The bridge reportedly collapsed overnight, causing the train cars to fall into the river and sparking fears the train leaked fuel and other contaminants.
Authorities warned Montana residents to conserve water amid concerns that hazardous materials spilled into the river.
“I’m monitoring the train derailment in Stillwater County, and the state is standing by to support as Montana Rail Link and county officials assess their needs,” Montana Gov. Greg Gianforte said.
I’m monitoring the train derailment in Stillwater County, and the state is standing by to support as Montana Rail Link and county officials assess their needs.
— Governor Greg Gianforte (@GovGianforte) June 24, 2023
🚨Alert: A freight train has collapsed into the Yellowstone River in Montana. Hazardous materials are feared to be spilling into the Yellowstone River. pic.twitter.com/ENsZYy5W5J
— The Calvin Coolidge Project (@TheCalvinCooli1) June 24, 2023
Stillwater County News reported Saturday morning:
A total of 8 rail cars are involved and in a great stroke of luck, none contained oil. The cars contained asphalt and a second substance that officials are working to confirm. Both of the substances are described as “slow moving” and have not gone much past the initial scene, said Columbus Fire Chief Rich Cowger and County DES Chief David Stamey. All ditch owners have been notified, as has Yellowstone County. Montana Rail Link is on scene. The public is asked to stay away from the away to prevent congestion.
“The rail cars were carrying asphalt and molten sulfur,” Stillwater County News posted to Facebook in an update Saturday afternoon.
“Yellowstone County DES was notified of a train derailment in Stillwater County early this morning. Multiple tanker cars were damaged and are leaking petroleum products near the Yellowstone River. Resources are being dispatched and multiple agencies are assisting,” the Yellowstone County Sheriff’s Office said.
NEW — A Train Has Derailed Into Montana’s Yellowstone River and Is Leaking ‘Petroleum Products’
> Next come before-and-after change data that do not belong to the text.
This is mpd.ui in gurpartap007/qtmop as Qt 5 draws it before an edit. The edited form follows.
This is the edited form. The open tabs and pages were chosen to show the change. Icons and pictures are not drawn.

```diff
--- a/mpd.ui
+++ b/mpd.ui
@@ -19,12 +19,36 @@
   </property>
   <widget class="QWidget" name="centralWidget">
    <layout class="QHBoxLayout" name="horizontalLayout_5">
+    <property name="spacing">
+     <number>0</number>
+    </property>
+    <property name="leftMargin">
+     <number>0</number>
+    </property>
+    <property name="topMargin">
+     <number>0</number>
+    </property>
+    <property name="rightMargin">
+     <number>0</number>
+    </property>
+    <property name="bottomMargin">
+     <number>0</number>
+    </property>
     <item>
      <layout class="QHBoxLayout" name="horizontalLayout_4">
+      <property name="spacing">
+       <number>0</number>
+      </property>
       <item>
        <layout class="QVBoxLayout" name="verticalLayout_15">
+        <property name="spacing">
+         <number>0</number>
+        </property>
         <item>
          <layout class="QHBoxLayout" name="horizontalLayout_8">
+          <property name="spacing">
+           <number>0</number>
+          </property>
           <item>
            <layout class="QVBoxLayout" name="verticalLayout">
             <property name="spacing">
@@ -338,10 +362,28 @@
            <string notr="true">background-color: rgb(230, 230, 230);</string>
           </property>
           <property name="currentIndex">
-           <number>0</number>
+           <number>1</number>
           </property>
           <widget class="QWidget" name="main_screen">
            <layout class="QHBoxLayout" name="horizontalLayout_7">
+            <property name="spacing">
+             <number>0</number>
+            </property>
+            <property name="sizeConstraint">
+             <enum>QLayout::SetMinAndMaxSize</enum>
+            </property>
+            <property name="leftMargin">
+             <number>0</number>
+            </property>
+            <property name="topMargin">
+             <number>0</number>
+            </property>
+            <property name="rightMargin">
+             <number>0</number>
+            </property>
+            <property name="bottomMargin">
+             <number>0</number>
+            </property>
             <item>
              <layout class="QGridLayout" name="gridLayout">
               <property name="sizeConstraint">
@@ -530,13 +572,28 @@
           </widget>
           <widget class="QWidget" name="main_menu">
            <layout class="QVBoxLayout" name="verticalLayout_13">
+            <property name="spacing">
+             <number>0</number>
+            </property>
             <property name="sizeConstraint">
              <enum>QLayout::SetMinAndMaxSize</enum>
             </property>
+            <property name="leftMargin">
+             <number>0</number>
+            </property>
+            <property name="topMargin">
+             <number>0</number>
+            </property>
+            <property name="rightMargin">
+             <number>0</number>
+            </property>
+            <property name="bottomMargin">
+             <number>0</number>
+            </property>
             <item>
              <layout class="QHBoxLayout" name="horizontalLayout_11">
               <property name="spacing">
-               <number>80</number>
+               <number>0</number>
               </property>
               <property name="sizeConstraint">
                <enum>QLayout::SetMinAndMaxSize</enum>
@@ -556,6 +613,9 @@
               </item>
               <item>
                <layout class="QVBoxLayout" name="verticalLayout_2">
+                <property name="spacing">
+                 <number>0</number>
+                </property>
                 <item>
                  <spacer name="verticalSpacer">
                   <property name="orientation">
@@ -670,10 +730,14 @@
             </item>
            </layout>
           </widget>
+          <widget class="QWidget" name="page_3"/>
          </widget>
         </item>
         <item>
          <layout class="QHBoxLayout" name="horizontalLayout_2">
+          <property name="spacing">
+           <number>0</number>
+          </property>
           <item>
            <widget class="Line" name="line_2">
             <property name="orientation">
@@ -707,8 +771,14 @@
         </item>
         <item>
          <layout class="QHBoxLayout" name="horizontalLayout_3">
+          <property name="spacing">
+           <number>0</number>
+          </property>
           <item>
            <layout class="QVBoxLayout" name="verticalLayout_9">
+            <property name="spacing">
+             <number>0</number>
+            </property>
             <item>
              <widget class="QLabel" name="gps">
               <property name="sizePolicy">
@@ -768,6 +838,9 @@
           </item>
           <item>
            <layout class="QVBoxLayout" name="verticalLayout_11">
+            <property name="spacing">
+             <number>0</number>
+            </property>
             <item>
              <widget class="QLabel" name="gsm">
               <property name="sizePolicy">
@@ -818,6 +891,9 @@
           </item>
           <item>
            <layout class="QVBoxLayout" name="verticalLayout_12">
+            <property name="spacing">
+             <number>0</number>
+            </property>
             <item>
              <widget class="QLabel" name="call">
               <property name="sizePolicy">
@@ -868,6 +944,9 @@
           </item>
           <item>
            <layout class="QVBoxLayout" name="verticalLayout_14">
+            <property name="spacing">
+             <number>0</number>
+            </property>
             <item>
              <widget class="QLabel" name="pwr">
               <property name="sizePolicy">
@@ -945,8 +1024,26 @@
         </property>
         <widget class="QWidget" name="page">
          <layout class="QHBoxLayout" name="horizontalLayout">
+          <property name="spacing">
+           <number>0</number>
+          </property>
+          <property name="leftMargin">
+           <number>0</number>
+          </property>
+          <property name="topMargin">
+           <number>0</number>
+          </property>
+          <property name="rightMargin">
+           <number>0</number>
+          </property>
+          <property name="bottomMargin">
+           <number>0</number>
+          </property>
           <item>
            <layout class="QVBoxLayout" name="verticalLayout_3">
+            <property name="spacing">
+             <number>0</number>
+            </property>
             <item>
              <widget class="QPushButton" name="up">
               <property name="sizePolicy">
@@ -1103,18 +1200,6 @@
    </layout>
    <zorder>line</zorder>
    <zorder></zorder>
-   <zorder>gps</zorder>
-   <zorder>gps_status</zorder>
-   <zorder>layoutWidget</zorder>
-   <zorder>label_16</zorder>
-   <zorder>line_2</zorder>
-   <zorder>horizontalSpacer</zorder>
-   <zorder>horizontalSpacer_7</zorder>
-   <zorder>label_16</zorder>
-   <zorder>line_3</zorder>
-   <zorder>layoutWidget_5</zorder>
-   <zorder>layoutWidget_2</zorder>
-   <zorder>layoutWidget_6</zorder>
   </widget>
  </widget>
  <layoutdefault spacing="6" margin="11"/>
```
“Yellowstone County DES was notified of a train derailment in Stillwater County early this morning. Multiple tanker cars were damaged and are leaking petroleum products near the… pic.twitter.com/G2FRekFs0G
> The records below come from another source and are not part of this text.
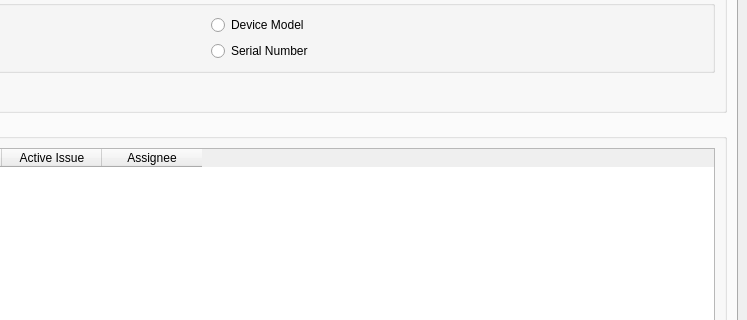
Old version of the form net_mainwindow.ui in the repository lachbr/lhs-cat-tablet-inventory; both pictures show x 331 to 1078 and y 145 to 465 of the 1078 by 798 pixel window.
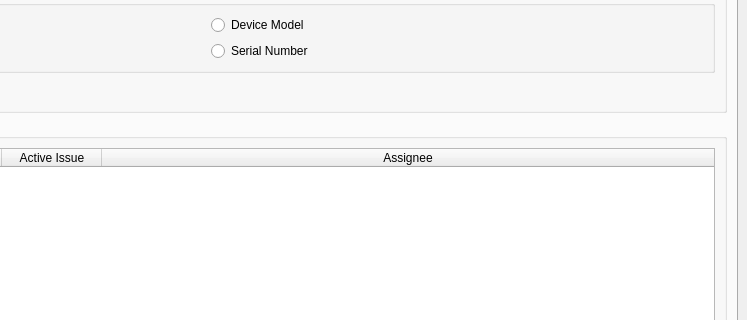
New version of the form.

Diff of the .ui file:
```diff
--- a/net_mainwindow.ui
+++ b/net_mainwindow.ui
@@ -119,6 +119,12 @@
              <property name="columnCount">
               <number>5</number>
              </property>
+             <attribute name="horizontalHeaderCascadingSectionResizes">
+              <bool>false</bool>
+             </attribute>
+             <attribute name="horizontalHeaderStretchLastSection">
+              <bool>true</bool>
+             </attribute>
              <column>
               <property name="text">
                <string>PCSB Tag</string>
```
Left out of the diff: 3 changed lines with no effect on the pictures.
— Chief Nerd (@TheChiefNerd) June 24, 2023
BREAKING: Train plummets into Yellowstone River after Montana bridge collapse, officials warn against water usage due to fear of hazardous materialshttps://t.co/Q9c5XLzoYS
— Jack Poso 🇺🇸 (@JackPosobiec) June 24, 2023
Footage of the wreckage below:
— R A W S A L E R T S (@rawsalerts) June 24, 2023
Daily Mail reports:
Montana Fish, Wildlife and Parks Department also warned locals to avoid water from certain parts of the river.
‘From Indian Point to Buffalo Mirage, avoid water due to possible contact with contaminants,’ the department tweeted.
A multi-agency effort was on the scene Saturday, including Stillwater County Emergency Services, the Yellowstone County Sheriff’s Office and Columbus Fire & Rescue.
Water treatment facilities in Laurel, Billings and Lockwood shut down their headgates in response to the potentially toxic spill.
The Yellowstone County Disaster and Emergency Services department said irrigation canal companies are also implementing protective measures.
According to the Billings Gazette, several other tanker cars carried “toxic petroleum products” but didn’t appear to spill.
Several other tanker cars were also carrying toxic petroleum products, but apparently didn’t spill, said Stillwater County Emergency Services Director David Stamey.
How much of the contents of the burst tankers were discharged into the river hasn’t yet been determined. Montana Rail Link hazardous materials crews were onsite Saturday afternoon to assess the damage.
The train was traveling westbound when it derailed while on the bridge, Montana Rail Link said in a statement to media.
On an offramp from Interstate 90 near the crash site, a long line of trucks carrying heavy equipment was staging to help clear the trestle and the train cars from the river.
It’s unclear what caused the bridge to collapse. The wreckage from the fallen train and bridge is so mangled, and much of it underwater, that it will take a lengthy investigation to determine what failed, said investigators at the scene.
Water-users along the river have been encouraged to shut off their flood gates and public access locations along the river have been closed.